Work task:
Your answer should consist of the lines below that hold the word "setCookie".

--- Provided data Enclosed Below ---

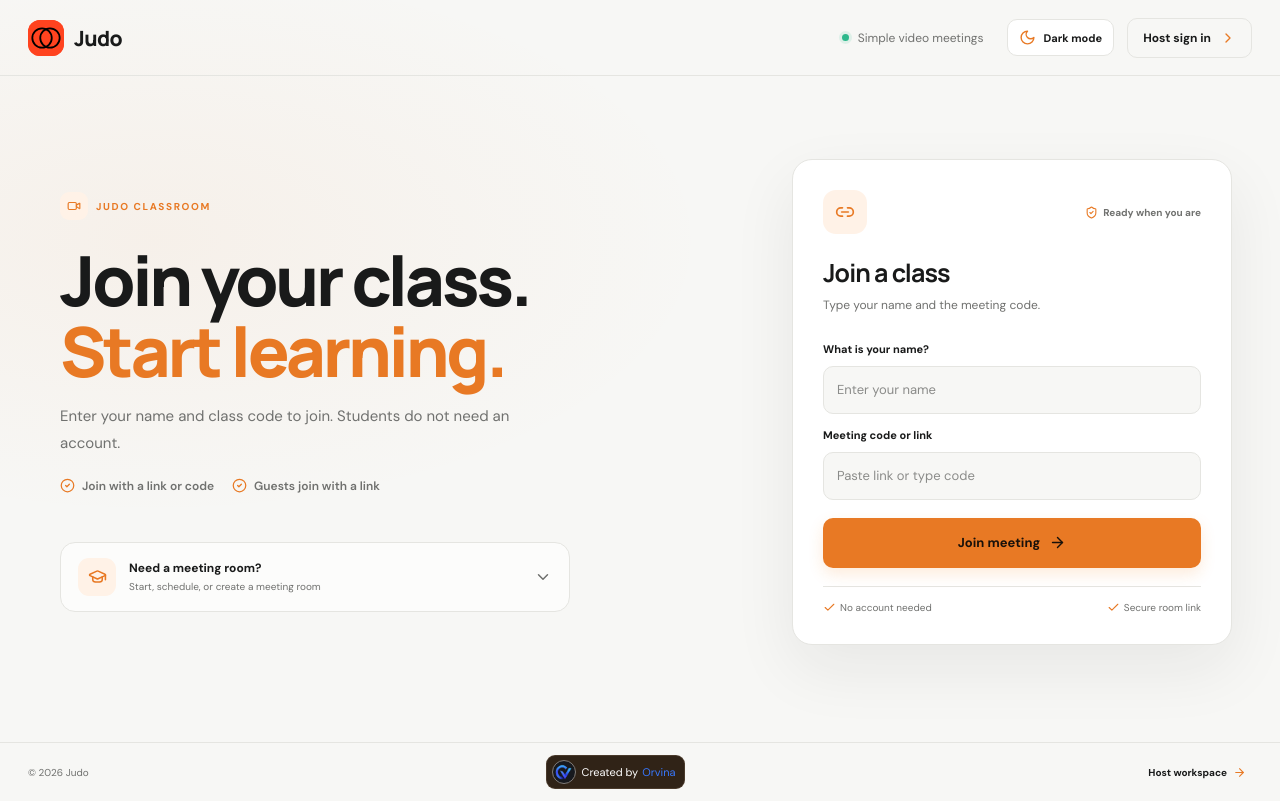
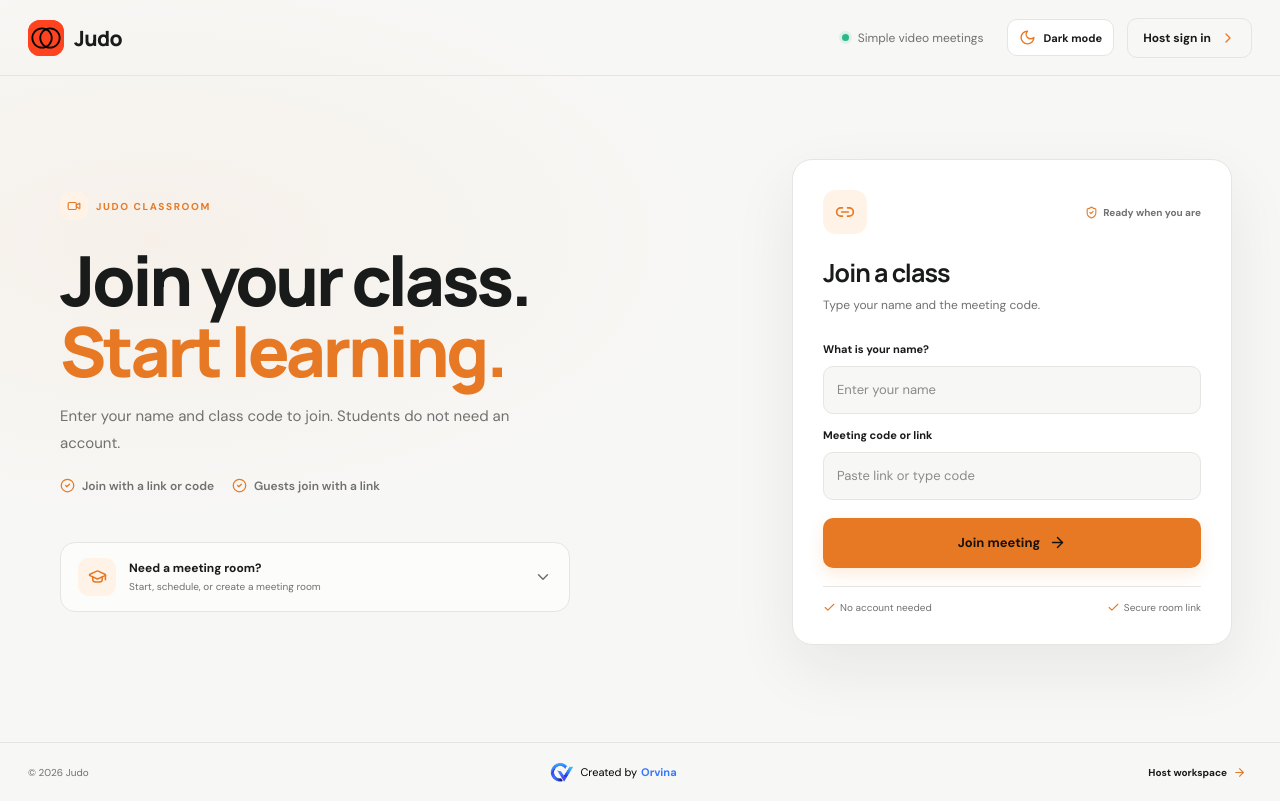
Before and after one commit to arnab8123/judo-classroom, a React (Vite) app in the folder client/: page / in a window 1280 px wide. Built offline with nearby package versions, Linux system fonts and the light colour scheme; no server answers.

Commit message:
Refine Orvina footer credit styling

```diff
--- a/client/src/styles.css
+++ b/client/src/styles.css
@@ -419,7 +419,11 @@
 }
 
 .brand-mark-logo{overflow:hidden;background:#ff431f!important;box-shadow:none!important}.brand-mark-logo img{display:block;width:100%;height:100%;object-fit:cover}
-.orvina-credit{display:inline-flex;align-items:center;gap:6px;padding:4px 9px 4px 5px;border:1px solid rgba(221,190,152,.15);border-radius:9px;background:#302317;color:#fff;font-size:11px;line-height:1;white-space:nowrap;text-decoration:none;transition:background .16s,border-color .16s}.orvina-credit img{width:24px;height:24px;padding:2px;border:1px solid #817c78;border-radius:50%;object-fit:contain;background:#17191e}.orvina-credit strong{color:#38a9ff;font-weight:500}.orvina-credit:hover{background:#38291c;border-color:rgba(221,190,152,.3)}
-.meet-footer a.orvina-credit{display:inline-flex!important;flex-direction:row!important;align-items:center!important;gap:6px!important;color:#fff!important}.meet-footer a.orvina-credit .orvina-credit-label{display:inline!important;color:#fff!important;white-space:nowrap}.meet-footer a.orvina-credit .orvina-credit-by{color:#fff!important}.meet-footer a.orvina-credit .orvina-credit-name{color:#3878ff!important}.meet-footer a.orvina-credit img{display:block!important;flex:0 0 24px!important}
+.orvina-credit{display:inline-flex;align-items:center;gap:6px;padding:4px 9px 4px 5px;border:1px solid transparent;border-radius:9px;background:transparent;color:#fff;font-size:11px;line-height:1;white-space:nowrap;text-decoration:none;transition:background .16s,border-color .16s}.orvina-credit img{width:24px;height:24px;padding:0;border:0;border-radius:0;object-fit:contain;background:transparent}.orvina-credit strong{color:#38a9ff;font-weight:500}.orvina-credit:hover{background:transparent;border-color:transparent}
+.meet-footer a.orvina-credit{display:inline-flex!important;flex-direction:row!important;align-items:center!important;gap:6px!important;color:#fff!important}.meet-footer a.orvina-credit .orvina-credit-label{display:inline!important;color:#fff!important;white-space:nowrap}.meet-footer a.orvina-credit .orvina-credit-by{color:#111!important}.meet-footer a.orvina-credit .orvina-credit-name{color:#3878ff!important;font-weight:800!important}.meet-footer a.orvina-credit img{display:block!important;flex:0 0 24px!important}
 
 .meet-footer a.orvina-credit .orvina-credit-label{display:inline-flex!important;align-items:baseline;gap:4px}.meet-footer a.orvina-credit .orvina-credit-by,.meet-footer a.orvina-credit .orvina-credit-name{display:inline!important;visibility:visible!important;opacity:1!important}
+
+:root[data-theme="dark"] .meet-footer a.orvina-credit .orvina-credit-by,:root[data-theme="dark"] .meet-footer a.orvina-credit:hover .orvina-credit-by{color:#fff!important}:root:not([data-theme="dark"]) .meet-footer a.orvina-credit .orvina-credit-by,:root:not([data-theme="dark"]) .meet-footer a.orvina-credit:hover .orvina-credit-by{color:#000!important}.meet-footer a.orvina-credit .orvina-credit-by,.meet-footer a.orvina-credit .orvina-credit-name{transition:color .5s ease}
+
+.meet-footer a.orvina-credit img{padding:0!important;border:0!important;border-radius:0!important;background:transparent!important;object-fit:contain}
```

--- End of Enclosed Provided data ---
--- Provided data Enclosed Below ---

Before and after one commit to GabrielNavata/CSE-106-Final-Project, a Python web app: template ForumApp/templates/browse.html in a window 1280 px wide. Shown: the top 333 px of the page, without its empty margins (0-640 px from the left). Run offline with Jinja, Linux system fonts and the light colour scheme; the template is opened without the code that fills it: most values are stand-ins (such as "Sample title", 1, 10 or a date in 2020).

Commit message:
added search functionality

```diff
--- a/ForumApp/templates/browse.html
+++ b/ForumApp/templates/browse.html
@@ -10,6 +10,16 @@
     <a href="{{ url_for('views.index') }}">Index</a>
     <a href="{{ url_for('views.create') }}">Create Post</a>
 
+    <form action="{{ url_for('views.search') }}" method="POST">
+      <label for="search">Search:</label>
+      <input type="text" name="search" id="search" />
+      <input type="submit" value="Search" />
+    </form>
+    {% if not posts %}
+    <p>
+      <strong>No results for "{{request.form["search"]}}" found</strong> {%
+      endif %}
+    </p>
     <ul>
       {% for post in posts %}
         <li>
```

--- End of Enclosed Provided data ---
--- Provided data Enclosed Below ---

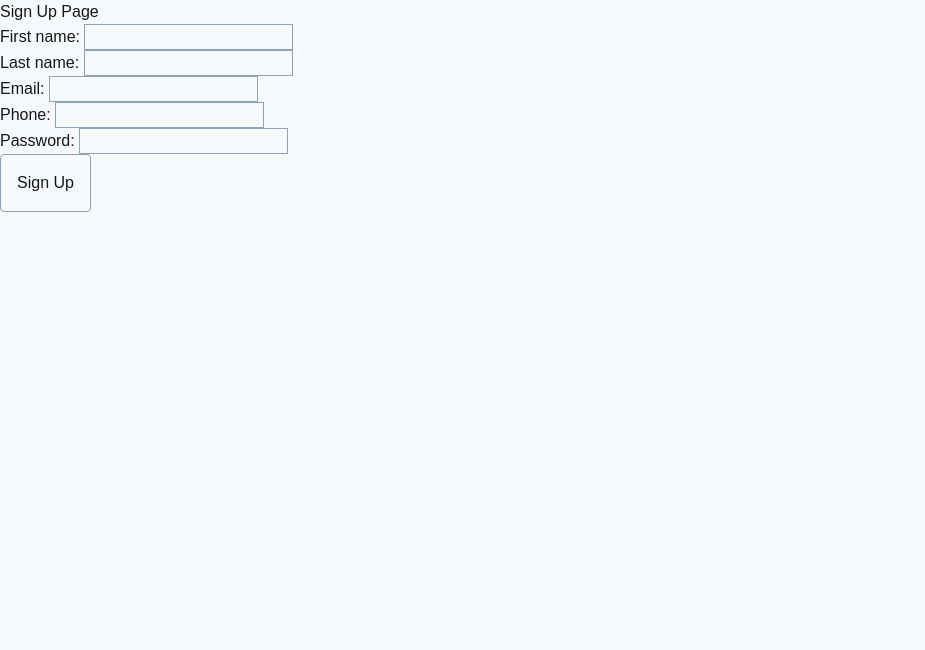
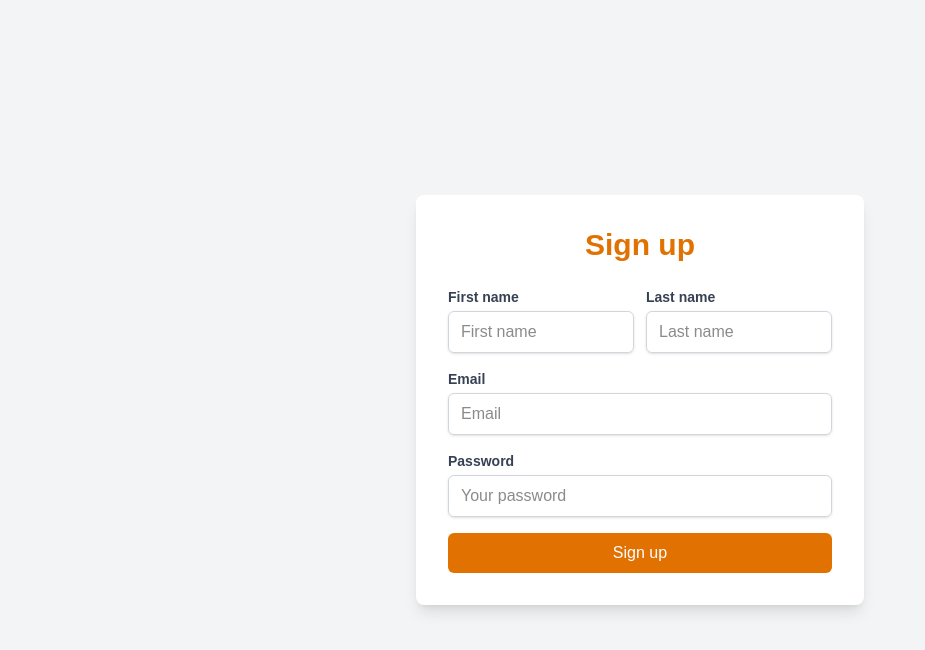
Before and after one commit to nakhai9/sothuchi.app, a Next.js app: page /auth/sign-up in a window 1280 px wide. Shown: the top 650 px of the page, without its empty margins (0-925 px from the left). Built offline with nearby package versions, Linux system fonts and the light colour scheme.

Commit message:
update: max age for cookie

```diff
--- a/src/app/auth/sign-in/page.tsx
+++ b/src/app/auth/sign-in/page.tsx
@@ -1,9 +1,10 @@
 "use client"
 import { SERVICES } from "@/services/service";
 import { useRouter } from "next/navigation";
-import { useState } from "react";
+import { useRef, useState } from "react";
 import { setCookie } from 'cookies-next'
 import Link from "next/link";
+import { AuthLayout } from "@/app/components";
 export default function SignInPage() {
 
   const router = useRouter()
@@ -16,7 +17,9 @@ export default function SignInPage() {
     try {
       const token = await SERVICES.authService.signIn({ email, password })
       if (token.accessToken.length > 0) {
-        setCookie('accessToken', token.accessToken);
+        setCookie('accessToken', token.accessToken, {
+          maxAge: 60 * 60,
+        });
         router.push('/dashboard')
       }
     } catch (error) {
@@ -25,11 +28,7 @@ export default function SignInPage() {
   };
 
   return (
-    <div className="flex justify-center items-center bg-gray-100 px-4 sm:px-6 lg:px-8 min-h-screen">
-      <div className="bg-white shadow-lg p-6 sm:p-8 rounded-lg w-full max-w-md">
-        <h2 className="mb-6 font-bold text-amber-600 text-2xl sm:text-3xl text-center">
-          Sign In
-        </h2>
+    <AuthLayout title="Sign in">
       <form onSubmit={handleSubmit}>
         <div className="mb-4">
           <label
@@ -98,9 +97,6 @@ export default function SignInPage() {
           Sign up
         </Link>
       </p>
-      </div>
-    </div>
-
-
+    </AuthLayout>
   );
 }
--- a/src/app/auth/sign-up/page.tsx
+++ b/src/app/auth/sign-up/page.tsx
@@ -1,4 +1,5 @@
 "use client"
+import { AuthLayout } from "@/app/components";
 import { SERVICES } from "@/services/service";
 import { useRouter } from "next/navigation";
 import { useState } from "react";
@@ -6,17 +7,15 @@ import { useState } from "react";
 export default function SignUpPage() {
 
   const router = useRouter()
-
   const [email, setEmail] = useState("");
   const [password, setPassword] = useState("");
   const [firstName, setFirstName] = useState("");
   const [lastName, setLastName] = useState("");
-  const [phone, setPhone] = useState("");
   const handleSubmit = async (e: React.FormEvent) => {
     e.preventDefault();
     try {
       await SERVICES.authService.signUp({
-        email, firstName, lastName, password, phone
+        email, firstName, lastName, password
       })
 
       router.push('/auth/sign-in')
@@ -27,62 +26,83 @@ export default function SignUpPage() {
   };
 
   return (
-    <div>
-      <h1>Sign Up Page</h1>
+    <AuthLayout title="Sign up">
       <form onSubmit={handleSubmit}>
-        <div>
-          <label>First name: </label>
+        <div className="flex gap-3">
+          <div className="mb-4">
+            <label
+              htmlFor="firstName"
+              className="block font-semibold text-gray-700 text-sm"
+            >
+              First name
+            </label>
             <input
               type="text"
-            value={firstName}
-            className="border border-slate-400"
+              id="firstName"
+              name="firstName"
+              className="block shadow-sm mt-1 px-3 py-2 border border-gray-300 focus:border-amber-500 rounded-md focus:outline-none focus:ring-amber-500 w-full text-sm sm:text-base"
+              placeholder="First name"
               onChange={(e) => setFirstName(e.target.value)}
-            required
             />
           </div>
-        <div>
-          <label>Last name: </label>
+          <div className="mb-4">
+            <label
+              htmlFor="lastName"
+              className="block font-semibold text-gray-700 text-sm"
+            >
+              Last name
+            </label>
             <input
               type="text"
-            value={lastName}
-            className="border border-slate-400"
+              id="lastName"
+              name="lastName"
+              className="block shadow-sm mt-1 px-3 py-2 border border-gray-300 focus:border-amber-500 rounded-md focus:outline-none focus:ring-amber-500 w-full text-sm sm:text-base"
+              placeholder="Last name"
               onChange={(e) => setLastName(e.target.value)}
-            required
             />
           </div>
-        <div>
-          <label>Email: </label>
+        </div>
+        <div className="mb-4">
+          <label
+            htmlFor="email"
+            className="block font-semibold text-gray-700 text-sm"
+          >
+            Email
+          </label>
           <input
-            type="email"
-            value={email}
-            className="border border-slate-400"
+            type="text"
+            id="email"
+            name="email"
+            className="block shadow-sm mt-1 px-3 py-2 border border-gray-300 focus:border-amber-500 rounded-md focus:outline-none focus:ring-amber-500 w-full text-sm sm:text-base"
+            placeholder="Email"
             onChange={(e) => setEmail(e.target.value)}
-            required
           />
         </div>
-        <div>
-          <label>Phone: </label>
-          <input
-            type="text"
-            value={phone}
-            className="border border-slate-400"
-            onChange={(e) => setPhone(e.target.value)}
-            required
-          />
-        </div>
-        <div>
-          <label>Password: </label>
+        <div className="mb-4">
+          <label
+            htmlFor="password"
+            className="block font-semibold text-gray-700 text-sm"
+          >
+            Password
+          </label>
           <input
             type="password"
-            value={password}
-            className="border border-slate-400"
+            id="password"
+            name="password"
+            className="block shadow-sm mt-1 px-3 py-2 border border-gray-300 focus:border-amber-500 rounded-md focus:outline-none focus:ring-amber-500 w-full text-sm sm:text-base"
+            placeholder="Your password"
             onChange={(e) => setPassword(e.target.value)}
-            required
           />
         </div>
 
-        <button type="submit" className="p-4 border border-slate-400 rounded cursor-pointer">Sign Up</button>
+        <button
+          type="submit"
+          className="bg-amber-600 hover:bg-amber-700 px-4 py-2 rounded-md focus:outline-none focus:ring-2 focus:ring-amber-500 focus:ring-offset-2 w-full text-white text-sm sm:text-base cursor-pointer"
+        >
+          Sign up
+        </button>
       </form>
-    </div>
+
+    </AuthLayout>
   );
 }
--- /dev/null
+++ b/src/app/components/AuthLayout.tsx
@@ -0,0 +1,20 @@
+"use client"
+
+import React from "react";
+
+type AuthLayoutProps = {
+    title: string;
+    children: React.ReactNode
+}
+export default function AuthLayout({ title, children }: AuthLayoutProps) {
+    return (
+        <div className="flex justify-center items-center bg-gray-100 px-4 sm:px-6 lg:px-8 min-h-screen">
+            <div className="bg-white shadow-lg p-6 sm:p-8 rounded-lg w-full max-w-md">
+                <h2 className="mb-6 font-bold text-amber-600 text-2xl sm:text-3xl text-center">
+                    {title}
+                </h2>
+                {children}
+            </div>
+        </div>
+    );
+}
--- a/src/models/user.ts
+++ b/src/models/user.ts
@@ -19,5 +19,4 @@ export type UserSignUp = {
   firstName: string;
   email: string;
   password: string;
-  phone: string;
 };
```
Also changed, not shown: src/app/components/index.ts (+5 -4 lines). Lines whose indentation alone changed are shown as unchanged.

--- End of Enclosed Provided data ---

Answer to this problem:
 import { setCookie } from 'cookies-next'
-        setCookie('accessToken', token.accessToken);
+        setCookie('accessToken', token.accessToken, {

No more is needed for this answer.